That being said, Mark was not without his flaws. Lazy at times, and averse to certain chores at the store, (you dick), prone to drink too much, a Casanova of sorts (hands up from all the girls who made out with him in the house), egotistical, confrontational, Surly at times – or just didn’t suffer fools gladly – which is a positive in my book. I could go on. And on. But let’s not dwell on that because it was all eclipsed by his finer qualities. He’d laugh if I had to rattle those off right now, you magnificent bastard, knowing how much it pains me to get all sappy, but there will be a few people to speak after I’m done who can add their thoughts on the subject. I’ll not ramble on much longer, so as to leave a few things for others to talk about, and will just add this one last thing in closing. Despite Mark’s penchant for saying things like, “God bless” and “from your lips to Gods ears”, I don’t think he was an overly religious sort. Quite the opposite to be honest. But if the quality of positive thoughts instilled in those left behind and lives improved and/or inspired by the recently passed is truly the kingdom of heaven (allegorically speaking of course), then Mark is in it. God bless. You’ll be missed. There’s some sandwiches over there being served. Please enjoy them.
Mark was an inspiration to me on a profoundly personal level. The greatest regret I will have about this project is that I never got to put the camera he helped inspire in his hands before he passed.

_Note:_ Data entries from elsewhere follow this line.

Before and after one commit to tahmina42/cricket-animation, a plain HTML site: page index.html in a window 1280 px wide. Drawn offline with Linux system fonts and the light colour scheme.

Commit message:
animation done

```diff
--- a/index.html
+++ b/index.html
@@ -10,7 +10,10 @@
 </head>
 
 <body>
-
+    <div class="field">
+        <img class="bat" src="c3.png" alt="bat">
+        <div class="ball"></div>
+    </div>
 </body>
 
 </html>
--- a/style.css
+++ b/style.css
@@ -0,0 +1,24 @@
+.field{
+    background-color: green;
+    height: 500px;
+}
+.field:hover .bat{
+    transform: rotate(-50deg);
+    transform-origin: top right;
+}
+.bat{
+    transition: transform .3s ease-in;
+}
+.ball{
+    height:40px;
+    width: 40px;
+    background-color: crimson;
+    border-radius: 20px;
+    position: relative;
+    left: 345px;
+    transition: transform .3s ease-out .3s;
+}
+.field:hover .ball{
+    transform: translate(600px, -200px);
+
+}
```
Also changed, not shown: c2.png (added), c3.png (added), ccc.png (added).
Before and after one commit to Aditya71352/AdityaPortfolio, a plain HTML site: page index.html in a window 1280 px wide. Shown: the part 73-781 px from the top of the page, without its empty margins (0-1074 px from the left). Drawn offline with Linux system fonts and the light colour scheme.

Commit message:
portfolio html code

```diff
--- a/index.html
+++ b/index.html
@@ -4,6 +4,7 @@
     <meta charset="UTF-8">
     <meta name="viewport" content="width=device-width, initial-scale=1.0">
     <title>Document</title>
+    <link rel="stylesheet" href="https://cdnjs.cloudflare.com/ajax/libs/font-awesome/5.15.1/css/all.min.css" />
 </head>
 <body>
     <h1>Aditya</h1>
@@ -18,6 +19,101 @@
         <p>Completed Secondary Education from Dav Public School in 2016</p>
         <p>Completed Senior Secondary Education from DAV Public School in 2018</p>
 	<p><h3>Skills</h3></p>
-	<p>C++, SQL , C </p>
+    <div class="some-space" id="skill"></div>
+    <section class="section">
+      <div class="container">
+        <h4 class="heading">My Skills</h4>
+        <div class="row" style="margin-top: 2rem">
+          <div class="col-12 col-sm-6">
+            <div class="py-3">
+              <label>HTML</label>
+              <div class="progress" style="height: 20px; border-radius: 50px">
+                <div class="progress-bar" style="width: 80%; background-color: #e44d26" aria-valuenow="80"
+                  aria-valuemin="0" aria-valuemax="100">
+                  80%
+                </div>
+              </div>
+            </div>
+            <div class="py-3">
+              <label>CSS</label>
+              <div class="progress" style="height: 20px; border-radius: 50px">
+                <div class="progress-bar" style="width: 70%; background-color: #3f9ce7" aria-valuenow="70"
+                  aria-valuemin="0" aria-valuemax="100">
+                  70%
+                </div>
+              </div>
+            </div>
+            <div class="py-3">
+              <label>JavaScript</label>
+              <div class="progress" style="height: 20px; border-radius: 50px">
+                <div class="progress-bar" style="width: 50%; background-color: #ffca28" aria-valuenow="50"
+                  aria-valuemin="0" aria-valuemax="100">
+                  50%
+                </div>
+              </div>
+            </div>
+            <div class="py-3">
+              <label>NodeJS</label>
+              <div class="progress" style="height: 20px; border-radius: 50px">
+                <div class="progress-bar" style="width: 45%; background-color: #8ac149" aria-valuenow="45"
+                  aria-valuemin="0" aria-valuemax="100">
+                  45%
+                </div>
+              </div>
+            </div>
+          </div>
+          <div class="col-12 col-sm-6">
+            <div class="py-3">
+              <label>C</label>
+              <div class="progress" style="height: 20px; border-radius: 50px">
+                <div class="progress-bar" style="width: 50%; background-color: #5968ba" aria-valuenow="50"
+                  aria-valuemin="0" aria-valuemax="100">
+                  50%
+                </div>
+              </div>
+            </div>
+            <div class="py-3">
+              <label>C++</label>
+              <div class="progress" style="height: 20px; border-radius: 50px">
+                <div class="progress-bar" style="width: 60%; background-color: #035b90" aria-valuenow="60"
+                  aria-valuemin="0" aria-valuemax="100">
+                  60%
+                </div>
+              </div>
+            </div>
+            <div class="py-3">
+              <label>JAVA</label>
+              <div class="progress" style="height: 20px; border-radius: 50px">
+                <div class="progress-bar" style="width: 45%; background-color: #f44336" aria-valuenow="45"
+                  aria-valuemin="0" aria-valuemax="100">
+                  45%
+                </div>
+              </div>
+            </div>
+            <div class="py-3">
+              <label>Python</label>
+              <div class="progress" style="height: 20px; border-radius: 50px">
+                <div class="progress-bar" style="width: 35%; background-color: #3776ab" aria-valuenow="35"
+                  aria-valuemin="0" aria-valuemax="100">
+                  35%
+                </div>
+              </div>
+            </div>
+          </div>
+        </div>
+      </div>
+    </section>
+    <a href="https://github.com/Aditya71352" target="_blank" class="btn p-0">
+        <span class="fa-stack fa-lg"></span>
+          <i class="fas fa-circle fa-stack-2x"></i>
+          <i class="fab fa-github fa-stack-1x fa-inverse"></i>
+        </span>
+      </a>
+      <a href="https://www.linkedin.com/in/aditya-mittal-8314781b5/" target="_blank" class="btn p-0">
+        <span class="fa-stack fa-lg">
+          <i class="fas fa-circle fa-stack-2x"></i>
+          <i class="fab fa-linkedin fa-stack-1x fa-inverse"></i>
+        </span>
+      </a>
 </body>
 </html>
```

Thanks for your guidance Mark you will be very sorely missed.
This is 4th and Main, a few yards away from Old Bank DVD.